Our next meeting will be on Monday 6 December at 7.30 p.m. in the Sun Hotel when the subject will be “A Captain in the Navy of Queen Anne” the speaker will be one of our own members, Dr John West. Everyone is welcome. Warkworth Heritage Walks The History Society is planning to produce over the next year a booklet of “heritage” walks in and around the village. We propose to include walks suitable for families , for able-bodied  walkers and for the elderly or disabled.
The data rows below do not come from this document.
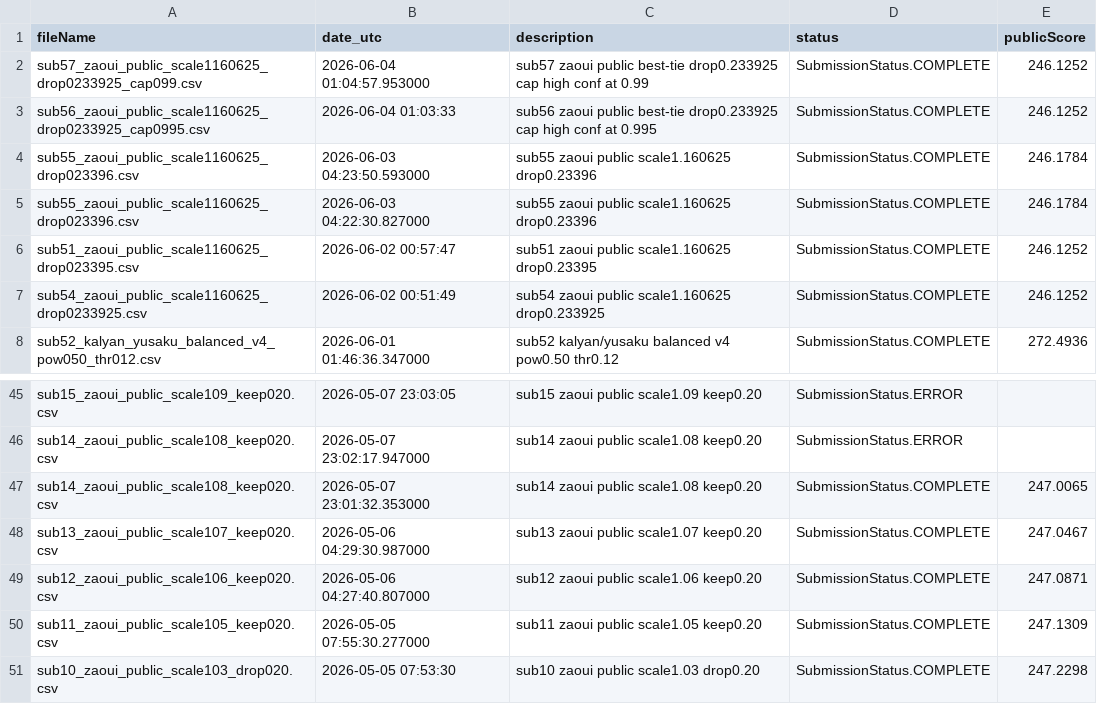
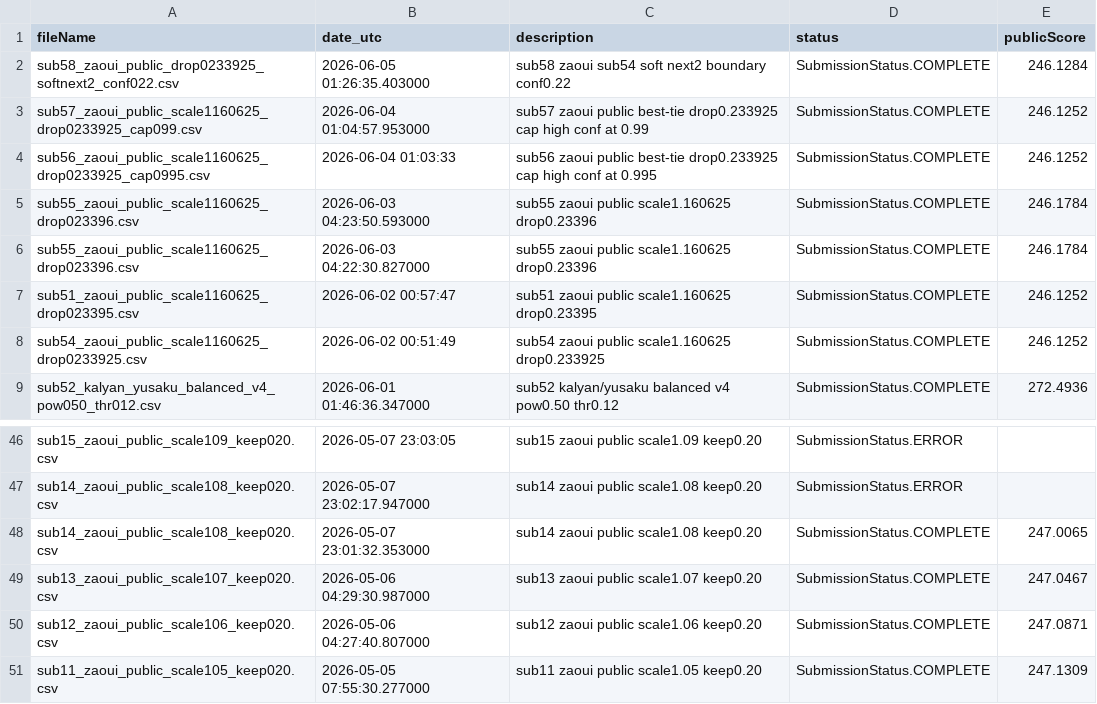
Before and after one commit to Beiciccc/neural-debris-removal-experiments, a CSV file: records/submission_history.csv, drawn as a sheet; only a part is shown, gaps mark what is left out.

Commit message:
Update experiment records

```diff
--- a/records/submission_history.csv
+++ b/records/submission_history.csv
@@ -1,2 +1,3 @@
 fileName,date_utc,description,status,publicScore
+sub58_zaoui_public_drop0233925_softnext2_conf022.csv,2026-06-05 01:26:35.403000,sub58 zaoui sub54 soft next2 boundary conf0.22,SubmissionStatus.COMPLETE,246.1284
 sub57_zaoui_public_scale1160625_drop0233925_cap099.csv,2026-06-04 01:04:57.953000,sub57 zaoui public best-tie drop0.233925 cap high conf at 0.99,SubmissionStatus.COMPLETE,246.1252
@@ -50,2 +51 @@ sub12_zaoui_public_scale106_keep020.csv,2026-05-06 04:27:40.807000,sub12 zaoui p
 sub11_zaoui_public_scale105_keep020.csv,2026-05-05 07:55:30.277000,sub11 zaoui public scale1.05 keep0.20,SubmissionStatus.COMPLETE,247.1309
-sub10_zaoui_public_scale103_drop020.csv,2026-05-05 07:53:30,sub10 zaoui public scale1.03 drop0.20,SubmissionStatus.COMPLETE,247.2298
```
Also changed, not shown: 3 other files.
The walks will visit sites of historic interest and/or natural beauty accompanied in the book by photographs, drawings and information.We should like to involve the whole community in the production of this booklet so if you are a keen photographer, a talented illustrator, an enthusiastic walker or just someone who would like to recommend a favourite walk or share your expertise in other ways please contact Joan Hellawell on 711292.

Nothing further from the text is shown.